Renaissance painter Masaccioreceived the first payment for the so-called “Pisa Altarpiece” on 19 February 1426. The last payment to Antonio di Biagio, the Sienese wood-carver in charge of the painting’s frame, is recorded on the same day: apparently, the wooden structure constructed by Antonio determined the composition designed by Masaccio. In a strange turn of fate, the frame has now completely disappeared, and the altarpiece’s various panels are scattered around European museums in Naples, London, and Berlin. Art historians have offered many possible reconstructions of the polyptych, without reaching an agreement on its original design.
The altarpiece was probably finished on 26 December 1426, date of the last known payment to Masaccio. Two days before, Andrea Giusto, Masaccio’s pupil or garzone, had also been paid for some work, a payment generally associated with the scenes of the life of St Julian and St Nicholas in the predella, the narrow rectangular panel at the bottom of the altarpiece. Another scene in the predella is the Adoration of the Magi, where the painter included a standing profile portrait of the painting’s patron, the Pisan notary Giuliano di Colino degli Scarsi da San Giusto, and his son. Giuliano commissioned the altarpiece for a purpose-built chapel in the church of Santa Maria del Carmine.

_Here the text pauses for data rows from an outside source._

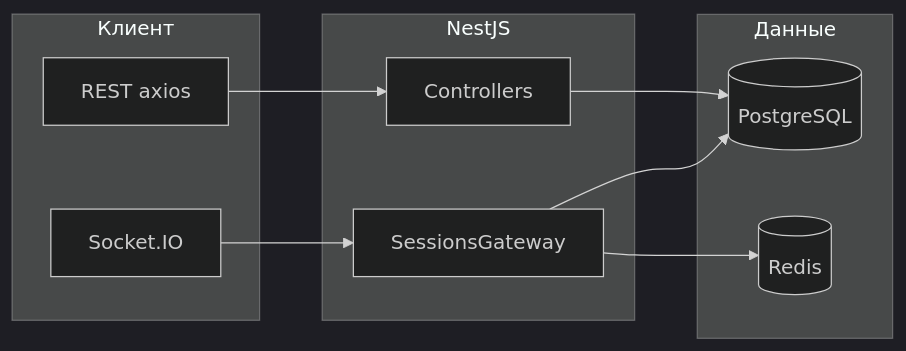
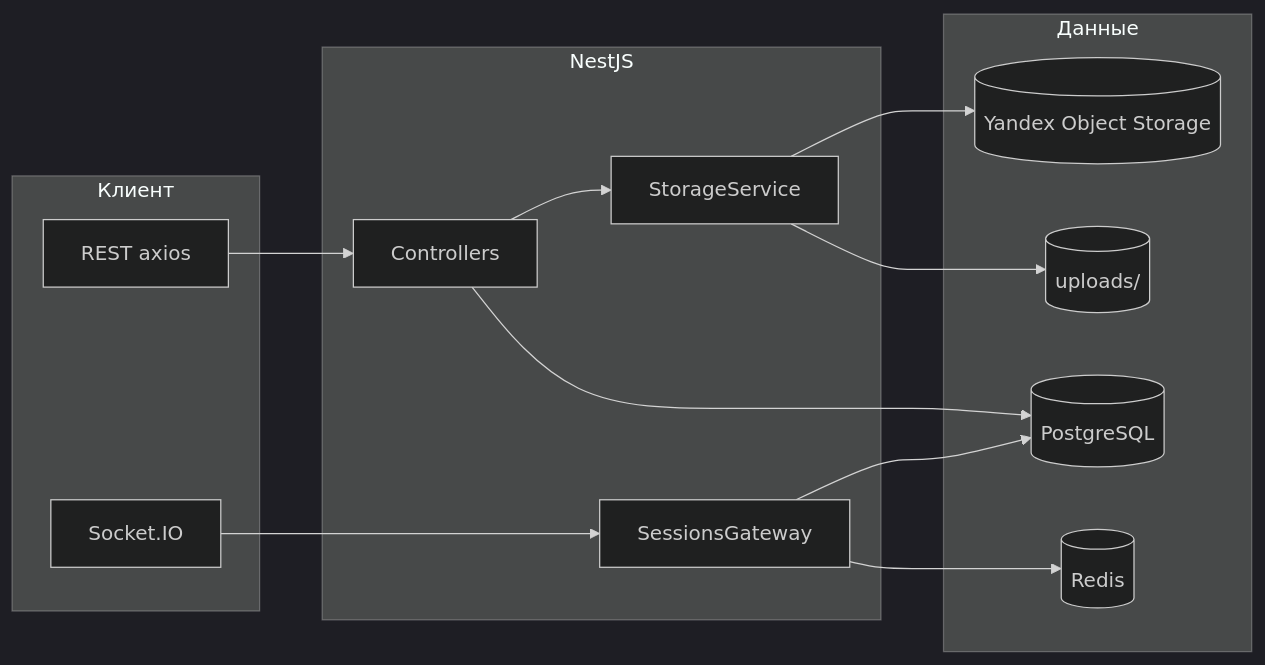
Before and after one commit to lemongoose228/EduPlay2: the first of 2 diagrams in README.md, drawn with Mermaid (dark theme). The commit also changed other lines of this file and 1 other file, not shown here.

````diff
--- a/README.md
+++ b/README.md
@@ -55,20 +56,26 @@
 ```mermaid
 flowchart LR
   subgraph client [Клиент]
     REST[REST axios]
     WS[Socket.IO]
   end
   subgraph server [NestJS]
     API[Controllers]
     Gateway[SessionsGateway]
+    Storage[StorageService]
   end
   subgraph data [Данные]
     PG[(PostgreSQL)]
     RD[(Redis)]
+    S3[(Yandex Object Storage)]
+    Disk[(uploads/)]
   end
   REST --> API
   WS --> Gateway
+  API --> Storage
+  Storage --> S3
+  Storage --> Disk
   API --> PG
   Gateway --> PG
   Gateway --> RD
 ```
````
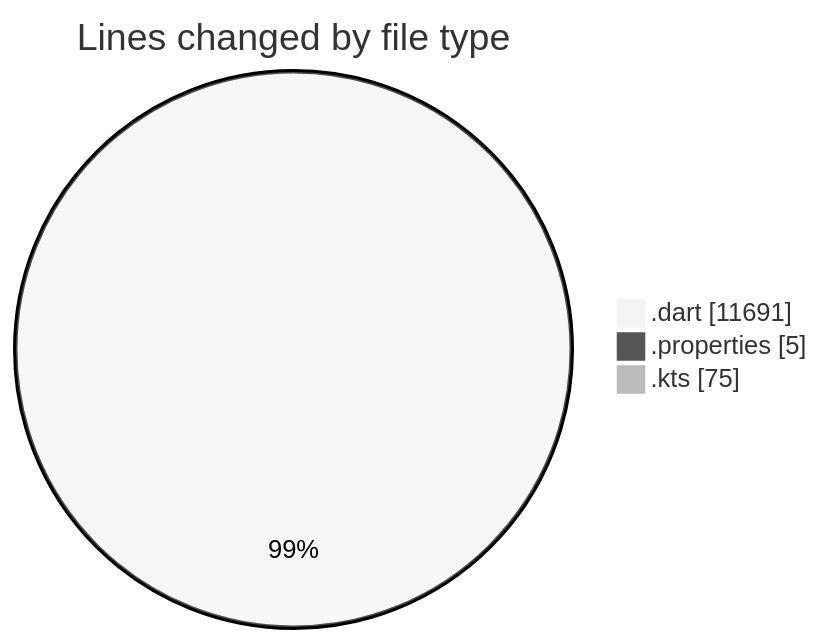
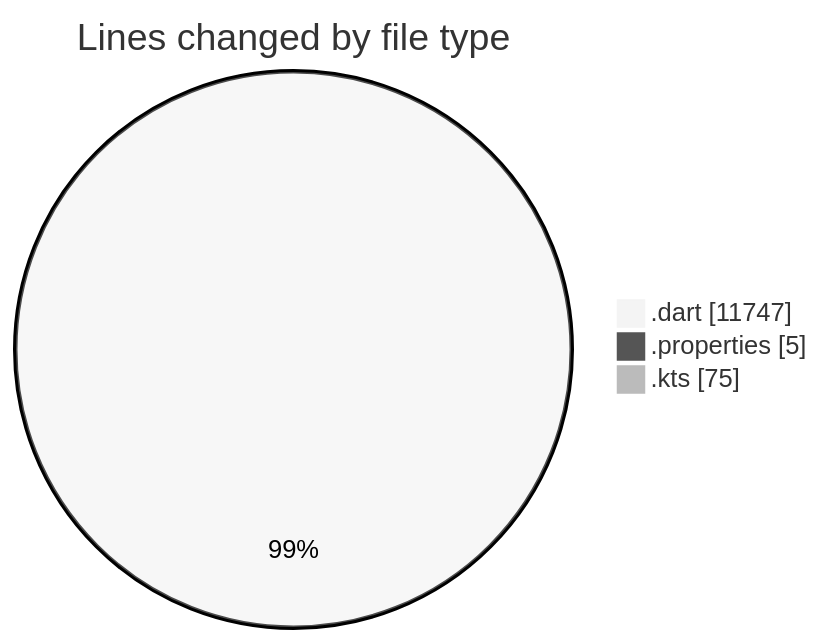
One commit to lephambinh05/code-tracking changed the first of 2 diagrams in 2025-08-25/studybuddy/README.md. Above: the diagram before and after it, drawn with Mermaid (neutral theme). The commit also changed other lines of this file and 1 other file, not shown here.

````diff
--- a/2025-08-25/studybuddy/README.md
+++ b/2025-08-25/studybuddy/README.md
@@ -49,7 +49,7 @@
 ```mermaid
 pie showData
 title Lines changed by file type
-".dart" : 11691
+".dart" : 11747
 ".properties" : 5
 ".kts" : 75
 ```
````
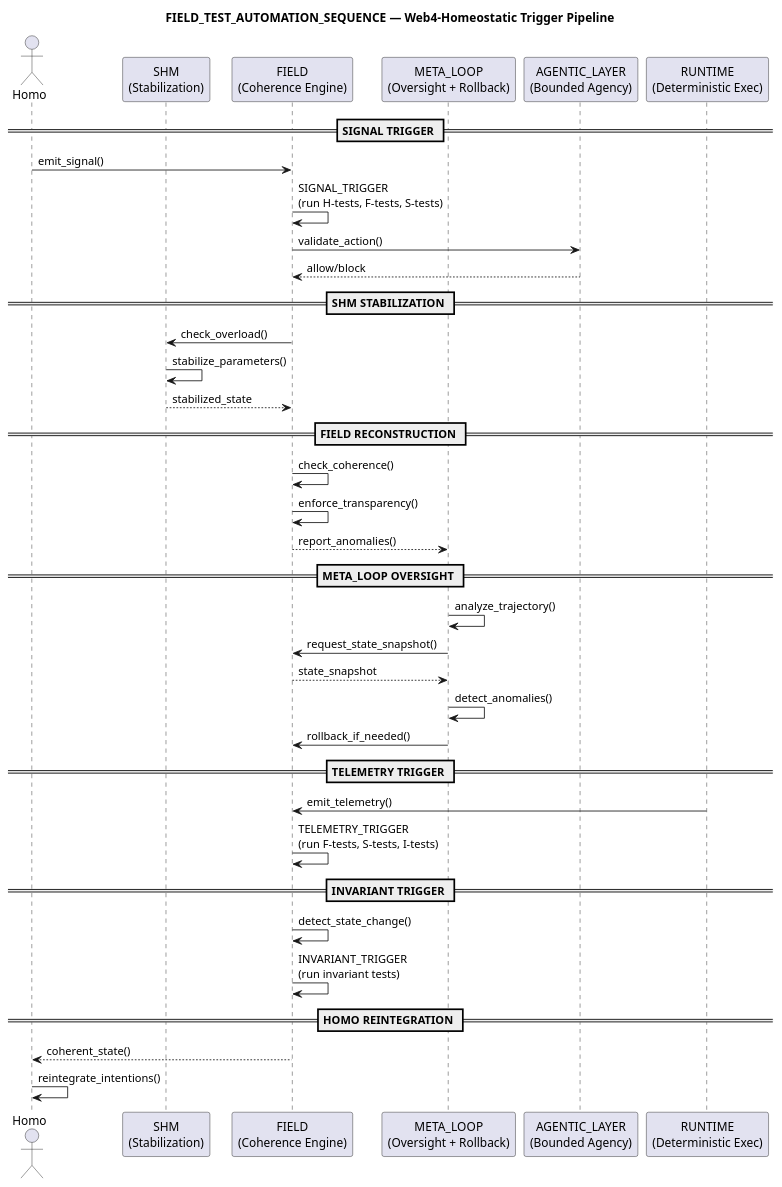
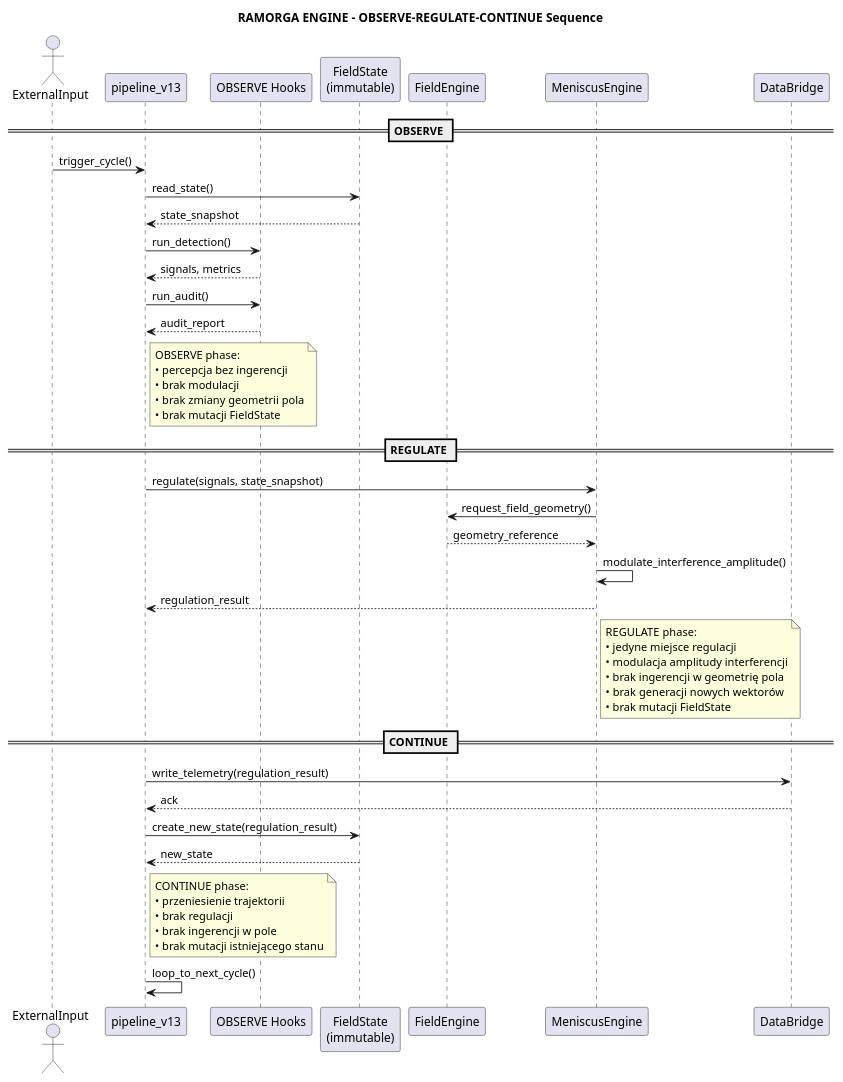
The diagram in 02_field_engine/FIELD_TEST_AUTOMATION_SEQUENCE.puml (hanka5-svg/ramorga-architecture), drawn with PlantUML before and after one commit.

```diff
--- a/02_field_engine/FIELD_TEST_AUTOMATION_SEQUENCE.puml
+++ b/02_field_engine/FIELD_TEST_AUTOMATION_SEQUENCE.puml
@@ -1,46 +1,68 @@
 @startuml
-title FIELD_TEST_AUTOMATION_SEQUENCE — Web4‑Homeostatic Trigger Pipeline
+title RAMORGA ENGINE – OBSERVE–REGULATE–CONTINUE Sequence
 
-actor Homo
-participant "SHM\n(Stabilization)" as SHM
-participant "FIELD\n(Coherence Engine)" as FIELD
-participant "META_LOOP\n(Oversight + Rollback)" as META
-participant "AGENTIC_LAYER\n(Bounded Agency)" as AGENTIC
-participant "RUNTIME\n(Deterministic Exec)" as RT
+actor ExternalInput as EI
+participant "pipeline_v13" as P13
+participant "OBSERVE Hooks" as HOOKS
+participant "FieldState\n(immutable)" as FS
+participant "FieldEngine" as FE
+participant "MeniscusEngine" as ME
+participant "DataBridge" as DB
 
-== SIGNAL TRIGGER ==
-Homo -> FIELD : emit_signal()
-FIELD -> FIELD : SIGNAL_TRIGGER\n(run H-tests, F-tests, S-tests)
-FIELD -> AGENTIC : validate_action()
-AGENTIC --> FIELD : allow/block
+== OBSERVE ==
 
-== SHM STABILIZATION ==
-FIELD -> SHM : check_overload()
-SHM -> SHM : stabilize_parameters()
-SHM --> FIELD : stabilized_state
+EI -> P13: trigger_cycle()
+P13 -> FS: read_state()
+FS --> P13: state_snapshot
 
-== FIELD RECONSTRUCTION ==
-FIELD -> FIELD : check_coherence()
-FIELD -> FIELD : enforce_transparency()
-FIELD --> META : report_anomalies()
+P13 -> HOOKS: run_detection()
+HOOKS --> P13: signals, metrics
 
-== META_LOOP OVERSIGHT ==
-META -> META : analyze_trajectory()
-META -> FIELD : request_state_snapshot()
-FIELD --> META : state_snapshot
-META -> META : detect_anomalies()
-META -> FIELD : rollback_if_needed()
+P13 -> HOOKS: run_audit()
+HOOKS --> P13: audit_report
 
-== TELEMETRY TRIGGER ==
-RT -> FIELD : emit_telemetry()
-FIELD -> FIELD : TELEMETRY_TRIGGER\n(run F-tests, S-tests, I-tests)
+note right of P13
+OBSERVE phase:
+• percepcja bez ingerencji
+• brak modulacji
+• brak zmiany geometrii pola
+• brak mutacji FieldState
+end note
 
-== INVARIANT TRIGGER ==
-FIELD -> FIELD : detect_state_change()
-FIELD -> FIELD : INVARIANT_TRIGGER\n(run invariant tests)
+== REGULATE ==
 
-== HOMO REINTEGRATION ==
-FIELD --> Homo : coherent_state()
-Homo -> Homo : reintegrate_intentions()
+P13 -> ME: regulate(signals, state_snapshot)
+ME -> FE: request_field_geometry()
+FE --> ME: geometry_reference
+
+ME -> ME: modulate_interference_amplitude()
+ME --> P13: regulation_result
+
+note right of ME
+REGULATE phase:
+• jedyne miejsce regulacji
+• modulacja amplitudy interferencji
+• brak ingerencji w geometrię pola
+• brak generacji nowych wektorów
+• brak mutacji FieldState
+end note
+
+== CONTINUE ==
+
+P13 -> DB: write_telemetry(regulation_result)
+DB --> P13: ack
+
+P13 -> FS: create_new_state(regulation_result)
+FS --> P13: new_state
+
+note right of P13
+CONTINUE phase:
+• przeniesienie trajektorii
+• brak regulacji
+• brak ingerencji w pole
+• brak mutacji istniejącego stanu
+end note
+
+P13 -> P13: loop_to_next_cycle()
 
 @enduml
```
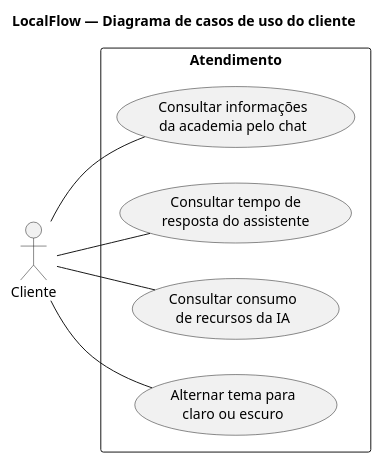
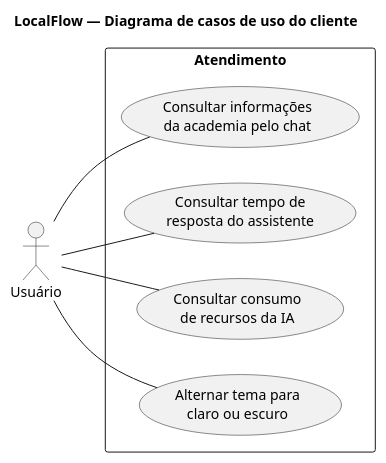
The diagram in diagrama_caso_de_uso.iuml (carlosabrantesdev/LocalFlow), drawn with PlantUML before and after one commit. The commit also changed 4 other files, not shown here.

```diff
--- a/diagrama_caso_de_uso.iuml
+++ b/diagrama_caso_de_uso.iuml
@@ -1,20 +1,20 @@
 @startuml diagrama_caso_de_uso
 
 left to right direction
 title LocalFlow — Diagrama de casos de uso do cliente
 
-actor "Cliente" as Usuario
+actor "Usuário" as Usuario
 
 rectangle "Atendimento" {
   usecase "Consultar informações\nda academia pelo chat" as UC_Consultar
   usecase "Consultar tempo de\nresposta do assistente" as UC_Tempo
   usecase "Consultar consumo\nde recursos da IA" as UC_Recursos
   usecase "Alternar tema para\nclaro ou escuro" as UC_Tema
 }
 
 Usuario -- UC_Consultar
 Usuario -- UC_Tempo
 Usuario -- UC_Recursos
 Usuario -- UC_Tema
 
 @enduml
```
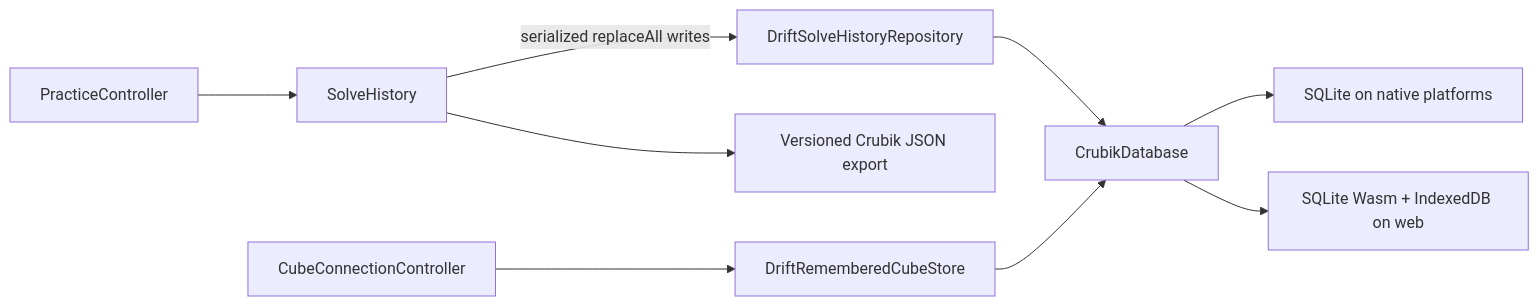
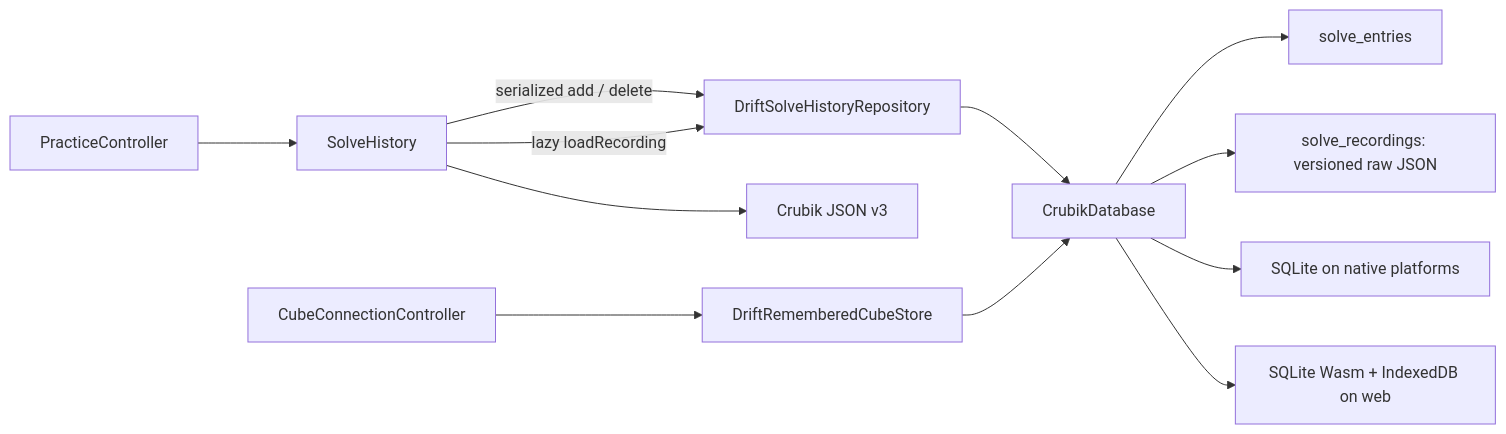
Before and after one commit to Hyponauts/Crubik: the fourth of 4 diagrams in docs/architecture.md, drawn with Mermaid. The commit also changed other lines of this file and 37 other files, not shown here.

Commit message:
Record smart-cube solves with reliable timing and versioned export

````diff
--- a/docs/architecture.md
+++ b/docs/architecture.md
@@ -211,11 +242,14 @@
 ```mermaid
 flowchart LR
     Practice["PracticeController"] --> History["SolveHistory"]
-    History -->|serialized replaceAll writes| SolveRepo["DriftSolveHistoryRepository"]
+    History -->|serialized add / delete| SolveRepo["DriftSolveHistoryRepository"]
     Connection["CubeConnectionController"] --> Remembered["DriftRememberedCubeStore"]
     SolveRepo --> DB["CrubikDatabase"]
     Remembered --> DB
+    DB --> Summaries["solve_entries"]
+    DB --> Recordings["solve_recordings: versioned raw JSON"]
     DB --> Native["SQLite on native platforms"]
     DB --> Web["SQLite Wasm + IndexedDB on web"]
-    History --> Export["Versioned Crubik JSON export"]
+    History -->|lazy loadRecording| SolveRepo
+    History --> Export["Crubik JSON v3"]
 ```
````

Reference: Hellmut Wohl, “Masaccio.” Grove Art Online. Oxford University Press, accessed February 18, 2016. http://www.oxfordartonline.com/subscriber/article/grove/art/T054828.
Crucifixion, c. 1426, Museo Nazionale di Capodimonte, Naples.
Madonna with Child and Angels, 1426, National Gallery, London.
Saint Jerome and a Carmelitan saint, 1426, Staatliche Museen, Berlin.
Predella panels: Adoration of the Magi, lives of St Julian and St Nicholas, Crucifixion of St Peter and Beheading of St John the Baptist, 1426, Staatliche Museen, Berlin.